• **YOUR GOAL**
All the entries, exactly as they read, must be written out again.

• **RECORDS FOR THE EXERCISE**
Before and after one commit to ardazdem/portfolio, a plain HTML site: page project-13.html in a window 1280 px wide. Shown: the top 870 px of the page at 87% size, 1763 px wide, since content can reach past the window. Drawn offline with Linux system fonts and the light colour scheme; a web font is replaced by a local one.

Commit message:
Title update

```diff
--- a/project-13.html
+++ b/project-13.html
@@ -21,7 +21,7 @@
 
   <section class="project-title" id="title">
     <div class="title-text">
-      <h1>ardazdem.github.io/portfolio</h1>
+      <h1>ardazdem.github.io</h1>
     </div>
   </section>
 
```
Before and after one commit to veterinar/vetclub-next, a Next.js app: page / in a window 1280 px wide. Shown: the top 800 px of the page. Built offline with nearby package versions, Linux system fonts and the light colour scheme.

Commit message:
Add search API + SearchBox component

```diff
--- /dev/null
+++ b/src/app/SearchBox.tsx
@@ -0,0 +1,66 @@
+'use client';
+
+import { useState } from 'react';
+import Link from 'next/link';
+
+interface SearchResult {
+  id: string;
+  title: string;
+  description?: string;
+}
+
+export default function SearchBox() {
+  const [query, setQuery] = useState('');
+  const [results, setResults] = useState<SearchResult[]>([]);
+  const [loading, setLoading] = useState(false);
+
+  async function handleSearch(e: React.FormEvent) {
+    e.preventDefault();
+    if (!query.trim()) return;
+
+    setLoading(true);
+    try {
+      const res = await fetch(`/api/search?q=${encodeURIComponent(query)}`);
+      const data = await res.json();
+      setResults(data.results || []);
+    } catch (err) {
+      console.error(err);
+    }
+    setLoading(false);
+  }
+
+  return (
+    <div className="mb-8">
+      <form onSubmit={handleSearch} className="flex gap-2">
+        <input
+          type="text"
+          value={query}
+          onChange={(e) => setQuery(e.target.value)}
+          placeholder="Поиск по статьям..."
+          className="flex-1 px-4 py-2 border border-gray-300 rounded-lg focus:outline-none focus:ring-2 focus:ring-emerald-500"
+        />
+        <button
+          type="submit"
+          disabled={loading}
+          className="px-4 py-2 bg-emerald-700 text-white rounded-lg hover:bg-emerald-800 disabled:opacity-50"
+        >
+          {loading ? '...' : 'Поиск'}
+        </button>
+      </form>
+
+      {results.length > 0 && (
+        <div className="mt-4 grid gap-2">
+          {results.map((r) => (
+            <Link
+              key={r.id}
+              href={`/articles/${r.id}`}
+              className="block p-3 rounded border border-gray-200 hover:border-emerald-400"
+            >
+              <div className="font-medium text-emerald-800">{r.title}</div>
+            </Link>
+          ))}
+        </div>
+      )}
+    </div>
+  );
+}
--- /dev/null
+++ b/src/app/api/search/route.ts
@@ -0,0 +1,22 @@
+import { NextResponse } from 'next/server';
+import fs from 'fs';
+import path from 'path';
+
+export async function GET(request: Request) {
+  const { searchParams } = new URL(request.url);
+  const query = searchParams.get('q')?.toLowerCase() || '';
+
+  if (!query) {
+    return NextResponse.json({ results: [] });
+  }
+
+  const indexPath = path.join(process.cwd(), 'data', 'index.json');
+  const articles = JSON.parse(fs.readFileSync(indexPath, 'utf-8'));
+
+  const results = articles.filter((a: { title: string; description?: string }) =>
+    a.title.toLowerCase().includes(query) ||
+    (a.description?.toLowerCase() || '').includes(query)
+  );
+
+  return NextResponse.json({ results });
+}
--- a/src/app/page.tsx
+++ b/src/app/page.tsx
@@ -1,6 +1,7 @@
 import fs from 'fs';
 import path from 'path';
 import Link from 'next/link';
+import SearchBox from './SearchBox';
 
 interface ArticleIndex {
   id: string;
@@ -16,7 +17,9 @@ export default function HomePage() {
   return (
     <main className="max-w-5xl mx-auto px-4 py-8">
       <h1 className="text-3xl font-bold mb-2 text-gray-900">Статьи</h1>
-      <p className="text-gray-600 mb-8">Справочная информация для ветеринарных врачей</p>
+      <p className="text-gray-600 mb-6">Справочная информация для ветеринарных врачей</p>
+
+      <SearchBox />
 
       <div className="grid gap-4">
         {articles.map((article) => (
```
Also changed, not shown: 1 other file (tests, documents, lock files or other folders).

• **ANSWER FOR THE TASK**
Before and after one commit to ardazdem/portfolio, a plain HTML site: page project-13.html in a window 1280 px wide. Shown: the top 870 px of the page at 87% size, 1763 px wide, since content can reach past the window. Drawn offline with Linux system fonts and the light colour scheme; a web font is replaced by a local one.

Commit message:
Title update

```diff
--- a/project-13.html
+++ b/project-13.html
@@ -21,7 +21,7 @@
 
   <section class="project-title" id="title">
     <div class="title-text">
-      <h1>ardazdem.github.io/portfolio</h1>
+      <h1>ardazdem.github.io</h1>
     </div>
   </section>
 
```
Before and after one commit to veterinar/vetclub-next, a Next.js app: page / in a window 1280 px wide. Shown: the top 800 px of the page. Built offline with nearby package versions, Linux system fonts and the light colour scheme.

Commit message:
Add search API + SearchBox component

```diff
--- /dev/null
+++ b/src/app/SearchBox.tsx
@@ -0,0 +1,66 @@
+'use client';
+
+import { useState } from 'react';
+import Link from 'next/link';
+
+interface SearchResult {
+  id: string;
+  title: string;
+  description?: string;
+}
+
+export default function SearchBox() {
+  const [query, setQuery] = useState('');
+  const [results, setResults] = useState<SearchResult[]>([]);
+  const [loading, setLoading] = useState(false);
+
+  async function handleSearch(e: React.FormEvent) {
+    e.preventDefault();
+    if (!query.trim()) return;
+
+    setLoading(true);
+    try {
+      const res = await fetch(`/api/search?q=${encodeURIComponent(query)}`);
+      const data = await res.json();
+      setResults(data.results || []);
+    } catch (err) {
+      console.error(err);
+    }
+    setLoading(false);
+  }
+
+  return (
+    <div className="mb-8">
+      <form onSubmit={handleSearch} className="flex gap-2">
+        <input
+          type="text"
+          value={query}
+          onChange={(e) => setQuery(e.target.value)}
+          placeholder="Поиск по статьям..."
+          className="flex-1 px-4 py-2 border border-gray-300 rounded-lg focus:outline-none focus:ring-2 focus:ring-emerald-500"
+        />
+        <button
+          type="submit"
+          disabled={loading}
+          className="px-4 py-2 bg-emerald-700 text-white rounded-lg hover:bg-emerald-800 disabled:opacity-50"
+        >
+          {loading ? '...' : 'Поиск'}
+        </button>
+      </form>
+
+      {results.length > 0 && (
+        <div className="mt-4 grid gap-2">
+          {results.map((r) => (
+            <Link
+              key={r.id}
+              href={`/articles/${r.id}`}
+              className="block p-3 rounded border border-gray-200 hover:border-emerald-400"
+            >
+              <div className="font-medium text-emerald-800">{r.title}</div>
+            </Link>
+          ))}
+        </div>
+      )}
+    </div>
+  );
+}
--- /dev/null
+++ b/src/app/api/search/route.ts
@@ -0,0 +1,22 @@
+import { NextResponse } from 'next/server';
+import fs from 'fs';
+import path from 'path';
+
+export async function GET(request: Request) {
+  const { searchParams } = new URL(request.url);
+  const query = searchParams.get('q')?.toLowerCase() || '';
+
+  if (!query) {
+    return NextResponse.json({ results: [] });
+  }
+
+  const indexPath = path.join(process.cwd(), 'data', 'index.json');
+  const articles = JSON.parse(fs.readFileSync(indexPath, 'utf-8'));
+
+  const results = articles.filter((a: { title: string; description?: string }) =>
+    a.title.toLowerCase().includes(query) ||
+    (a.description?.toLowerCase() || '').includes(query)
+  );
+
+  return NextResponse.json({ results });
+}
--- a/src/app/page.tsx
+++ b/src/app/page.tsx
@@ -1,6 +1,7 @@
 import fs from 'fs';
 import path from 'path';
 import Link from 'next/link';
+import SearchBox from './SearchBox';
 
 interface ArticleIndex {
   id: string;
@@ -16,7 +17,9 @@ export default function HomePage() {
   return (
     <main className="max-w-5xl mx-auto px-4 py-8">
       <h1 className="text-3xl font-bold mb-2 text-gray-900">Статьи</h1>
-      <p className="text-gray-600 mb-8">Справочная информация для ветеринарных врачей</p>
+      <p className="text-gray-600 mb-6">Справочная информация для ветеринарных врачей</p>
+
+      <SearchBox />
 
       <div className="grid gap-4">
         {articles.map((article) => (
```
Also changed, not shown: 1 other file (tests, documents, lock files or other folders).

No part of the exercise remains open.